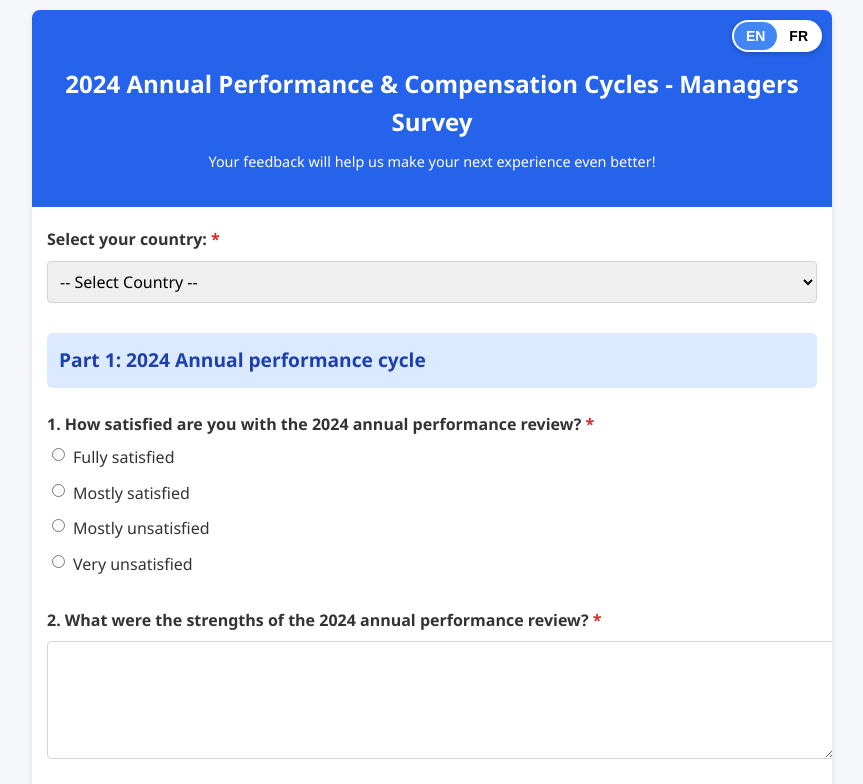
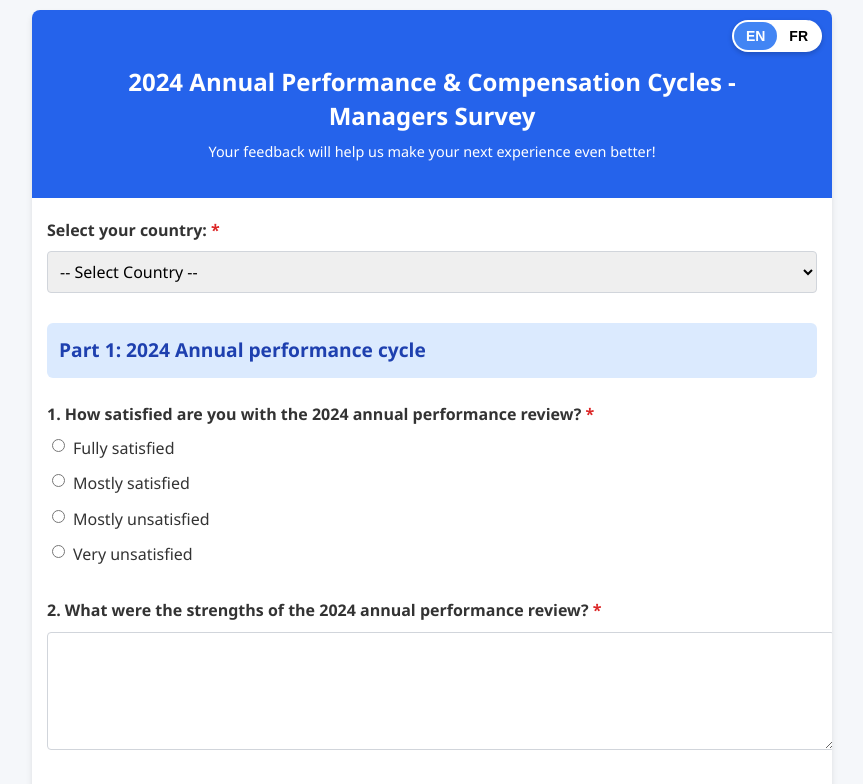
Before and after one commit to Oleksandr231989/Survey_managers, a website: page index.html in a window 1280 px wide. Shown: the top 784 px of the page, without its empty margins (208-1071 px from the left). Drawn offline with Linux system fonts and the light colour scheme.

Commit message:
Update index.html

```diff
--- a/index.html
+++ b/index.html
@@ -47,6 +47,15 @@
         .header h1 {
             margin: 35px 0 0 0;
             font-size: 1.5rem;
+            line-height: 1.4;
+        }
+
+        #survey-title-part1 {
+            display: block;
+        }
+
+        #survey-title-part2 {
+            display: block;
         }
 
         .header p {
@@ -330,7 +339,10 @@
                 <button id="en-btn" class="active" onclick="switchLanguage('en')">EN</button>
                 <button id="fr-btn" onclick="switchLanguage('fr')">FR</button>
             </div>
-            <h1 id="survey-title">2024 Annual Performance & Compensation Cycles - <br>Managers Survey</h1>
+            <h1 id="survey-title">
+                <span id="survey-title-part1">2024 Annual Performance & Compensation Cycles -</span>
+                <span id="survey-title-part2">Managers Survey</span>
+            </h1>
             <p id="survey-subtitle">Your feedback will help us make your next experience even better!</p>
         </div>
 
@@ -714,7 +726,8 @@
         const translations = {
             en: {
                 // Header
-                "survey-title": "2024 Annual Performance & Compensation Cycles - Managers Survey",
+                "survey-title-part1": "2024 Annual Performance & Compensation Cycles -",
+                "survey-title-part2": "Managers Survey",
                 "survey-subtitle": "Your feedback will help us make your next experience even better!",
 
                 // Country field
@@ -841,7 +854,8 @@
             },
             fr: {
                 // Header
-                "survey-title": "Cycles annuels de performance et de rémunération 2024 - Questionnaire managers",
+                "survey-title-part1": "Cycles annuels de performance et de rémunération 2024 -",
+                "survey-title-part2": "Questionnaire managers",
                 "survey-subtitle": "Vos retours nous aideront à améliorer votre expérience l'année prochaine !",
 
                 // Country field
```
────
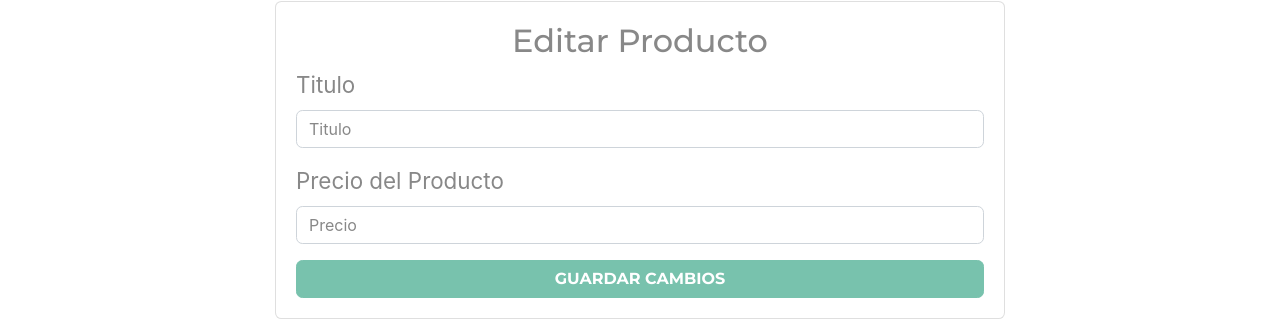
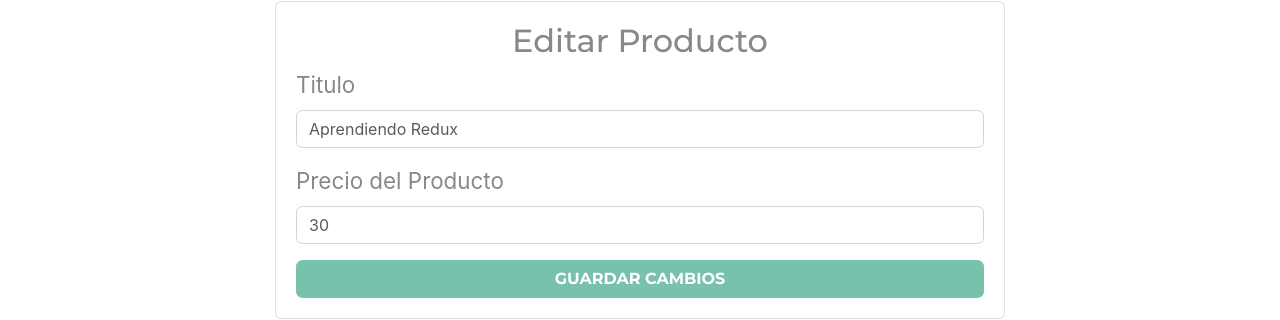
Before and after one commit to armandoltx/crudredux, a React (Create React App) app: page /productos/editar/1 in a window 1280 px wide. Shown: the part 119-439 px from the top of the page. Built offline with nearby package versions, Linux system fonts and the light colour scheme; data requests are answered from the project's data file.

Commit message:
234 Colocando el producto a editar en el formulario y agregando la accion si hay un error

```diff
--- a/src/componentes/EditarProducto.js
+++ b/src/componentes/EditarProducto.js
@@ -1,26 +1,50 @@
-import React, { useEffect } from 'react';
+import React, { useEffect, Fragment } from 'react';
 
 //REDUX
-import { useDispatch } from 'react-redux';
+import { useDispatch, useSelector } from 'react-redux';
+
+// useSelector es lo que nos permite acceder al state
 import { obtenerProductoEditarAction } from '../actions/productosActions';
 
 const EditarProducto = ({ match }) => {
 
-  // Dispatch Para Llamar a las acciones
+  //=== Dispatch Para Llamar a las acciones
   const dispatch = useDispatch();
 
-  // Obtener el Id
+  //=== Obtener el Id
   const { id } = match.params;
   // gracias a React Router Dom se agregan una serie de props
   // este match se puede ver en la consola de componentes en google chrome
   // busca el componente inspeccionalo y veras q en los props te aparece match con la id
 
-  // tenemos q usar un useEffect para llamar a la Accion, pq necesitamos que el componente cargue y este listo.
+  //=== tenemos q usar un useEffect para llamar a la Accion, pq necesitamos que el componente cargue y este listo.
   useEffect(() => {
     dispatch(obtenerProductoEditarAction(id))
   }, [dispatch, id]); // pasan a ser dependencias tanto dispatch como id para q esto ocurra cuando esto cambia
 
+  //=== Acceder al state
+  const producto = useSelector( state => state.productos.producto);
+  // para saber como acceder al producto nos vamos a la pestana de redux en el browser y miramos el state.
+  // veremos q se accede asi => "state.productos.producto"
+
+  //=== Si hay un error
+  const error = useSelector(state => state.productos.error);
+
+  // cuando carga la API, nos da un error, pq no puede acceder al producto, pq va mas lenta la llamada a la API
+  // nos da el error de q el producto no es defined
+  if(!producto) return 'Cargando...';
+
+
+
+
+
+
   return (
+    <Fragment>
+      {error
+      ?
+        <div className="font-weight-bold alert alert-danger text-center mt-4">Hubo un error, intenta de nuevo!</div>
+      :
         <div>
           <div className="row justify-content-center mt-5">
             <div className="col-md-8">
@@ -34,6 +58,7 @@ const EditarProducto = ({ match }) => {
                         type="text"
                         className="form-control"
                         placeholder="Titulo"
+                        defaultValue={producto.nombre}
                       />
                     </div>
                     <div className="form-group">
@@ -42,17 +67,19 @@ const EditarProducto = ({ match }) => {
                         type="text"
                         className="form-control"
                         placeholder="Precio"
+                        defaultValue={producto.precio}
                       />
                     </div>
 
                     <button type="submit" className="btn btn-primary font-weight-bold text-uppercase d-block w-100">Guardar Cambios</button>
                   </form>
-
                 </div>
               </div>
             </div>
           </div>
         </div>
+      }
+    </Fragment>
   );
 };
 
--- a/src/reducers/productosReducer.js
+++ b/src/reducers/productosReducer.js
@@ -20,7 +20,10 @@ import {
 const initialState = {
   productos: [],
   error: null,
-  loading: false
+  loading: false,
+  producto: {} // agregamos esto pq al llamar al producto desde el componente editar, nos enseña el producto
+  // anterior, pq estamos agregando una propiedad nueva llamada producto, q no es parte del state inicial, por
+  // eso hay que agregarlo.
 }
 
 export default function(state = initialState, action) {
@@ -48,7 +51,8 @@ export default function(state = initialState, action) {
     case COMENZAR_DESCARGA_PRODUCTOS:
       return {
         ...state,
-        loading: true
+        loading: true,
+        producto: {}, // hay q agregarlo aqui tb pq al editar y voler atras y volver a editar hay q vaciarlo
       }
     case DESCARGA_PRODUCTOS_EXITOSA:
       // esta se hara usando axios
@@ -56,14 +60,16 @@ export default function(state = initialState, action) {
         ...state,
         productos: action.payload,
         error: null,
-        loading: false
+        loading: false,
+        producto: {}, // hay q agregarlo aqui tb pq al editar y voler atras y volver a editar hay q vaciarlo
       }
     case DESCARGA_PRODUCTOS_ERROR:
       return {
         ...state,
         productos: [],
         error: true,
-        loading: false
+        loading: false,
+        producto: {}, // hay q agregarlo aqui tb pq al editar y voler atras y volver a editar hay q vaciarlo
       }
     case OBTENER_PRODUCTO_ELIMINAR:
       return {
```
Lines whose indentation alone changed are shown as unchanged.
────
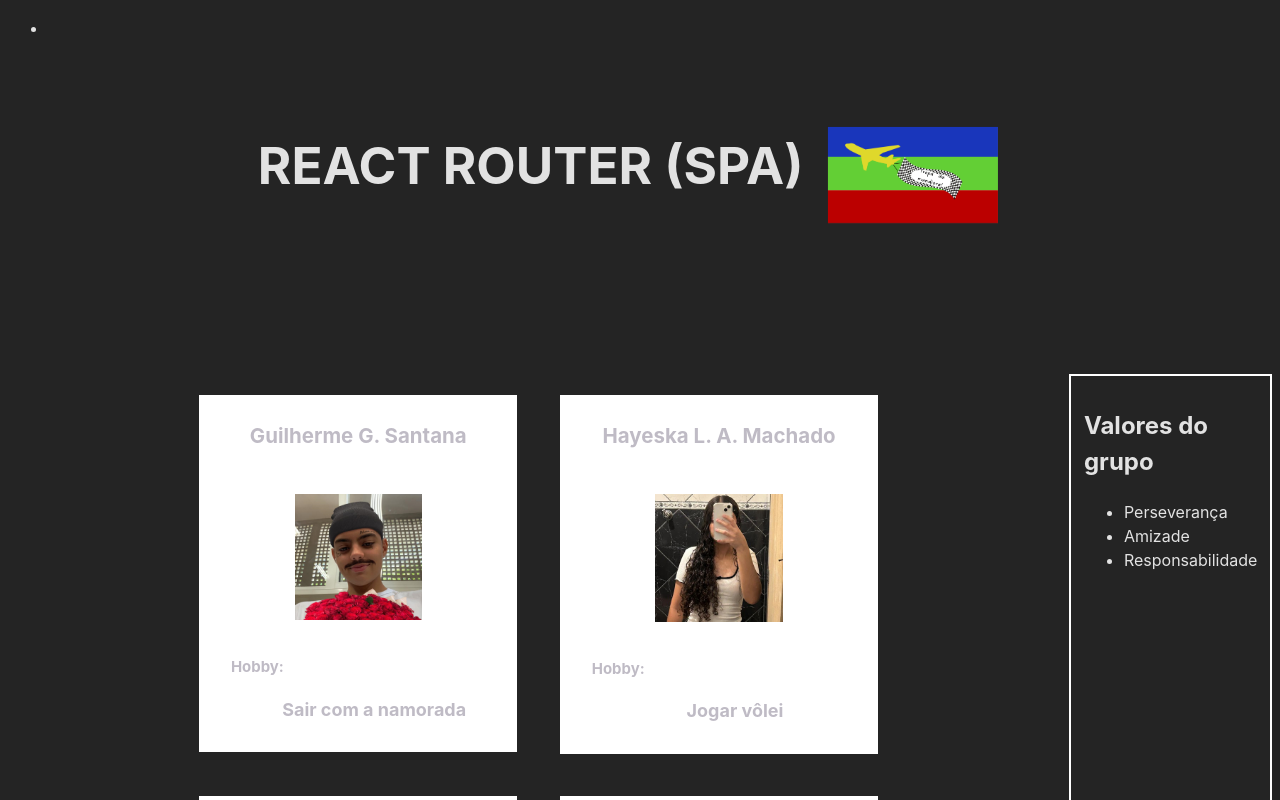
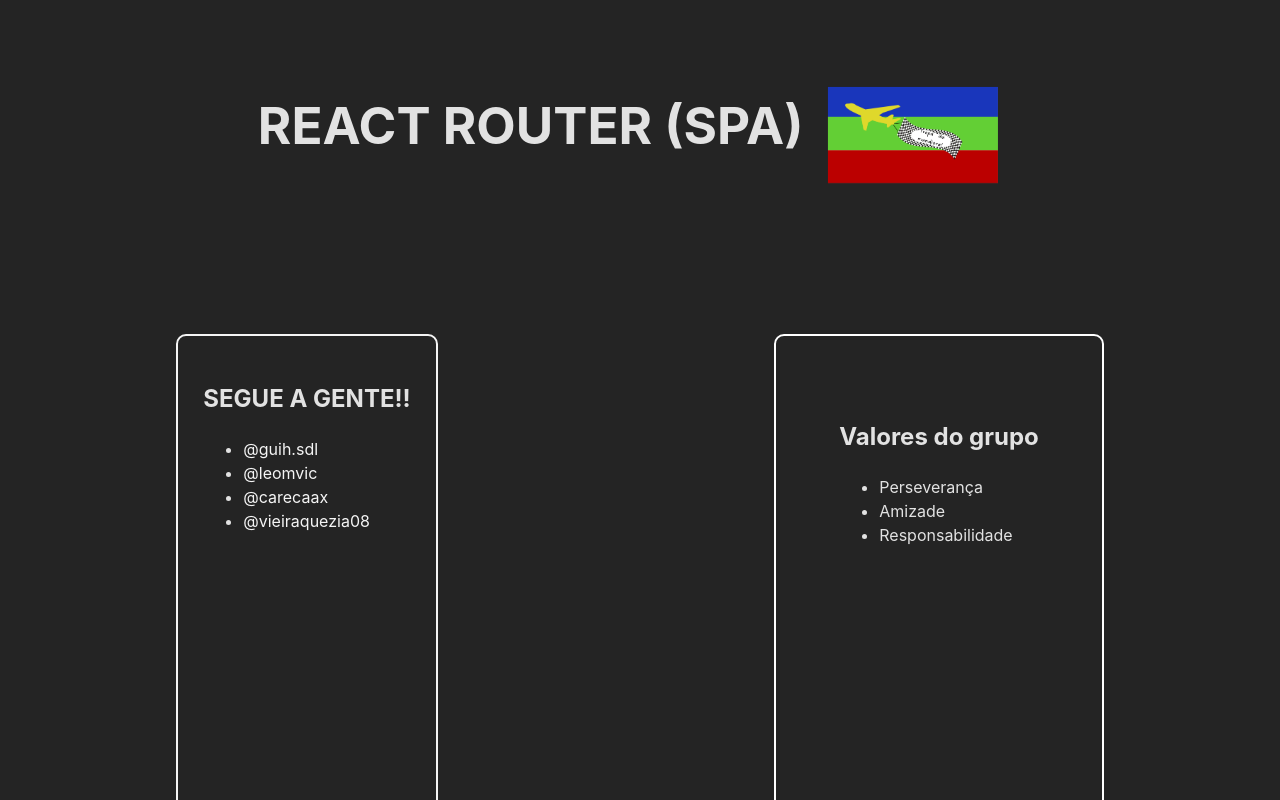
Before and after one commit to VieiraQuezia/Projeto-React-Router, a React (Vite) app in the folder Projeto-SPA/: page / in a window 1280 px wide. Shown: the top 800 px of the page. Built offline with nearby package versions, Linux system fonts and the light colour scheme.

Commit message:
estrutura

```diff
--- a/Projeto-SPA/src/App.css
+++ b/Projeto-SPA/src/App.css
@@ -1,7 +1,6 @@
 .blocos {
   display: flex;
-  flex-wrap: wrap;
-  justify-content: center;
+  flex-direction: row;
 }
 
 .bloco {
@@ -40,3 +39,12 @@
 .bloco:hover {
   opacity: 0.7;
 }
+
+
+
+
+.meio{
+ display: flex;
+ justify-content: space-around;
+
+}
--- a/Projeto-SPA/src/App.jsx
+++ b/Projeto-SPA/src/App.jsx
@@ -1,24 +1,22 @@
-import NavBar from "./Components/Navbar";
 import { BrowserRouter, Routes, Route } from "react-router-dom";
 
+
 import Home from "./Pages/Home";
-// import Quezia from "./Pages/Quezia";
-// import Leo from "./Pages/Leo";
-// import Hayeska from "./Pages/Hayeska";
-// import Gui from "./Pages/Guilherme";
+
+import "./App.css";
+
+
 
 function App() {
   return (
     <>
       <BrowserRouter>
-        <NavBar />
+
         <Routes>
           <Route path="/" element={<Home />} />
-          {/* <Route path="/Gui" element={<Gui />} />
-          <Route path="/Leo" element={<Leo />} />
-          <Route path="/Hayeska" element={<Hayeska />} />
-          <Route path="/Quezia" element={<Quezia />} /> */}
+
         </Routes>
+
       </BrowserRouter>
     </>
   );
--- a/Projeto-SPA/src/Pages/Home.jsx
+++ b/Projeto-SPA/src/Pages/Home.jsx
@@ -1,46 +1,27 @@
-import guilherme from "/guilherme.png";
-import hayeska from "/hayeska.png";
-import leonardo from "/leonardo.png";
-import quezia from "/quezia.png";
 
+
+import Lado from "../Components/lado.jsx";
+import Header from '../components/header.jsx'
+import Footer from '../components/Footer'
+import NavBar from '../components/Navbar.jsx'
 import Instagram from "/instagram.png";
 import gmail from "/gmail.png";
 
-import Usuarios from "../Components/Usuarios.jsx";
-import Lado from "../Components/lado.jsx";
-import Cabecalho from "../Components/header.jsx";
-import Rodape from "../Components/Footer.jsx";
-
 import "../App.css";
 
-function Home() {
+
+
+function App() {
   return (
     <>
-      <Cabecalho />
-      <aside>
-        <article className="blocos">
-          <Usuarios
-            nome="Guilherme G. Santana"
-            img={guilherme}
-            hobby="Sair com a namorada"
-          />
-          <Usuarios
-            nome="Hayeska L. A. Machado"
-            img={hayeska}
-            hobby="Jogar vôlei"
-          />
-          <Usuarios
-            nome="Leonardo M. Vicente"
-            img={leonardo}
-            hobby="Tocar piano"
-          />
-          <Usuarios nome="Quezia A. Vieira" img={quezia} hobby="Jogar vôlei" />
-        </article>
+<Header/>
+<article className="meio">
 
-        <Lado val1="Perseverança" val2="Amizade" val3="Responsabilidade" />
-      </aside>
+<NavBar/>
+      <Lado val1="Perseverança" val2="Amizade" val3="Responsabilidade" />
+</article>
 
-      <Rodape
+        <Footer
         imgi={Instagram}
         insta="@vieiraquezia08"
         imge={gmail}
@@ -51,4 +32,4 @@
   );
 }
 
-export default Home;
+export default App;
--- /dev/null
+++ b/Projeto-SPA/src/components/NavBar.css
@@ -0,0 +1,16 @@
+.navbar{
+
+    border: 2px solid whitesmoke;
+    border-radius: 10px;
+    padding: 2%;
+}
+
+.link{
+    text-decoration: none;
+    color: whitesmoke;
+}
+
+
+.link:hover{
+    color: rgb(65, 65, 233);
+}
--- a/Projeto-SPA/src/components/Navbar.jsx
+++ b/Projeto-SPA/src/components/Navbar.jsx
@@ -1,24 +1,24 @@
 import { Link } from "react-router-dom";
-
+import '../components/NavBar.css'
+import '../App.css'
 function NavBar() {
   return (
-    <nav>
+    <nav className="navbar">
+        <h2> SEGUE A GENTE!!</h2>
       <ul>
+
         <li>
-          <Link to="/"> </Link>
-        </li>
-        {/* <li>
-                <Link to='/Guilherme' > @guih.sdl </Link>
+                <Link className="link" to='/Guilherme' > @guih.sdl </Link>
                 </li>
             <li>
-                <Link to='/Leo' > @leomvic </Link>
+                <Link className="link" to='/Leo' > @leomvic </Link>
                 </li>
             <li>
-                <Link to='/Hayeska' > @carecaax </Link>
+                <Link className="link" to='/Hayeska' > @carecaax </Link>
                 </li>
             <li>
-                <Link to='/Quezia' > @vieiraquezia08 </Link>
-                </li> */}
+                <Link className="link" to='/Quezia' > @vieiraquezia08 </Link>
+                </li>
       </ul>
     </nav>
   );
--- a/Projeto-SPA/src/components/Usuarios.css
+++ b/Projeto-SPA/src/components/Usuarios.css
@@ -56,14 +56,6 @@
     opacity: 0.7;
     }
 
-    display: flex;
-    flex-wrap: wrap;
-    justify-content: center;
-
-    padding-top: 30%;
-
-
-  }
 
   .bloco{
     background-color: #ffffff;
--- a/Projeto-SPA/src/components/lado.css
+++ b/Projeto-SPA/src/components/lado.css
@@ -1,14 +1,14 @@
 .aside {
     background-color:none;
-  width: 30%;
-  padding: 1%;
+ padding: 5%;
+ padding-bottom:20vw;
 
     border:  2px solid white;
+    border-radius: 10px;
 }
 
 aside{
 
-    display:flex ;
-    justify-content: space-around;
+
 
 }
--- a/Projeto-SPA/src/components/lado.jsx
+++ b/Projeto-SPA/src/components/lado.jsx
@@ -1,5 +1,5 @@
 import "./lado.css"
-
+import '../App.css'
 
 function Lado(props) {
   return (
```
────
Exercise goal |
Copy every line of the entries in which "leomvic" can be found.

Response box |
-                <Link to='/Leo' > @leomvic </Link>
+                <Link className="link" to='/Leo' > @leomvic </Link>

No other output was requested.